Why did you implement your example of inclusive practice?
Founded in 1988, Mind the Gap is England’s largest learning disability performance and live art company. Since the 1990s, they have been aware of the absence within mainstream education of any existing in-depth performing arts training schemes that could accommodate the needs of learning-disabled students. MTG stepped into this gap, and over the past 20+ years have provided a variety of bespoke training opportunities designed to give learning disabled performing artists the skills to work professionally. Until now, however, none of these programmes have been validated as formal education qualifications.
York St John have worked collaboratively with MTG for several years, including on student placements, research and funded projects. Between 2019 and 2021, we worked together to first scope out and then validate what is the first Certificate in Higher Education in performing arts for learning disabled adults in the UK. Through this unique partnership, we have been able to challenge some of the presumptions about who education is for and who can access higher learning. We argue that, by establishing inclusive arts education, recognised at degree-level, we can begin the process of enabling greater future representation of learning-disabled actors and practitioners in the performing arts sector as a whole.

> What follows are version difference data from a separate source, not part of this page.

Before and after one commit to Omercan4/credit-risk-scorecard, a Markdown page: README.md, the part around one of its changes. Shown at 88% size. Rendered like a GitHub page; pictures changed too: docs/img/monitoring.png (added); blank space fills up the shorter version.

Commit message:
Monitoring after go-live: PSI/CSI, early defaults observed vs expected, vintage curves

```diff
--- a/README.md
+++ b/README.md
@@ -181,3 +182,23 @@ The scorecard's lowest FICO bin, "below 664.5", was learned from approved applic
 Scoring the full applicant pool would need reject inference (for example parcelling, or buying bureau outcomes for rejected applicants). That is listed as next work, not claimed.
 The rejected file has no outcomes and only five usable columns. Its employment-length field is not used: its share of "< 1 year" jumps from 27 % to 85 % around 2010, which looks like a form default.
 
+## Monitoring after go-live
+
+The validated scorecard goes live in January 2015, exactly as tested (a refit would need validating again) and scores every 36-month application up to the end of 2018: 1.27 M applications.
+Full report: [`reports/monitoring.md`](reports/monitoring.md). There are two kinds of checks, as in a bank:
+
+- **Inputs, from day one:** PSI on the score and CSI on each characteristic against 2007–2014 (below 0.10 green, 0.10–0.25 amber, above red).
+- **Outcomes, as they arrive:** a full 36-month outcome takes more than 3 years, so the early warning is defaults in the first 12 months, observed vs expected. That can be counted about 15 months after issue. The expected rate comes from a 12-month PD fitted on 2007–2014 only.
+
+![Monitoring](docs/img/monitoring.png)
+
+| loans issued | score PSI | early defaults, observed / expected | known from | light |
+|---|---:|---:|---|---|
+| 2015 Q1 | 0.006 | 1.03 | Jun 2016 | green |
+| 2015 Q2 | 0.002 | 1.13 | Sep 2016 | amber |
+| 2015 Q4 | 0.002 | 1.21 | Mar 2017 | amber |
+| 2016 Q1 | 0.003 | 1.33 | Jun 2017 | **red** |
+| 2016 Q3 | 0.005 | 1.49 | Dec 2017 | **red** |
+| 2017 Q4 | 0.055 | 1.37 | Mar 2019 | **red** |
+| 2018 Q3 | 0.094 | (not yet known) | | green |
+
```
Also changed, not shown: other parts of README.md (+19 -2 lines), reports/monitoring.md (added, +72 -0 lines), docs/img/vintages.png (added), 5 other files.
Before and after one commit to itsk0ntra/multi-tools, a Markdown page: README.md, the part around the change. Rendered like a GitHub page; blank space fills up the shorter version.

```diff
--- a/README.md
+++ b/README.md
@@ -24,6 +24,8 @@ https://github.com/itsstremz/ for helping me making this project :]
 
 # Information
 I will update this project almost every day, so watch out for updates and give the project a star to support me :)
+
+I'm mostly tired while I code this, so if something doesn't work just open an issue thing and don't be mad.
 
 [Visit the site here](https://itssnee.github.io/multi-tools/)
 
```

What was the impact of your case study?
The primary impact of our project was the successful validation of the Cert HE, the first of its kind within the UK. With the first intake of students onto the 3-year part-time programme in 2021, it is still too soon to assess the impact on student outcomes and destinations. However, internally within York St John, the process has impacted upon University processes and procedures, successfully negotiating alternative models for assessment. We published an extended, co-authored reflection on this in Research in Drama Education, titled ‘Improving, achieving, excelling: developing inclusive assessment processes for a degree-level learning disability arts programme’ (Reason & Ward, 2021). Petronilla Whitfield references the validation process and approach to inclusive assessment in her book, ‘Inclusivity and Equality in Performance Training: Teaching and Learning for Neuro and Physical Diversity’ (Whitfield, 2021).
Reason, M and Ward, C (2021): Improving, achieving, excelling: developing inclusive assessment processes for a degree-level learning disability arts programme, Research in Drama Education: The Journal of Applied Theatre and Performance, DOI: 10.1080/13569783.2021.1997581
Whitfield, P. (2021). Inclusivity and Equality in Performance Training: Teaching and Learning for Neuro and Physical Diversity. Routledge: London
What were the lessons learned?
One factor that perpetuates academic ableism is the exclusion of disabled people from the processes of assessment design. In a 2006 report for the Higher Education Funding Council for England (Waterfield and West) emphasise the importance of assessment being a partnership between staff and students, flagging the requirement to involve disabled students in the development and implementation of assessment policies and practices. For this case study, our approach to assessment was developed in co-production between staff and students at Mind the Gap and, as a result, we have been able to witness high levels of satisfaction with and understanding of assessment and feedback processes.
Waterﬁeld, J., and B. West. 2006. Inclusive Assessment in Higher Education: A Resource for Change University of Plymouth: Plymouth.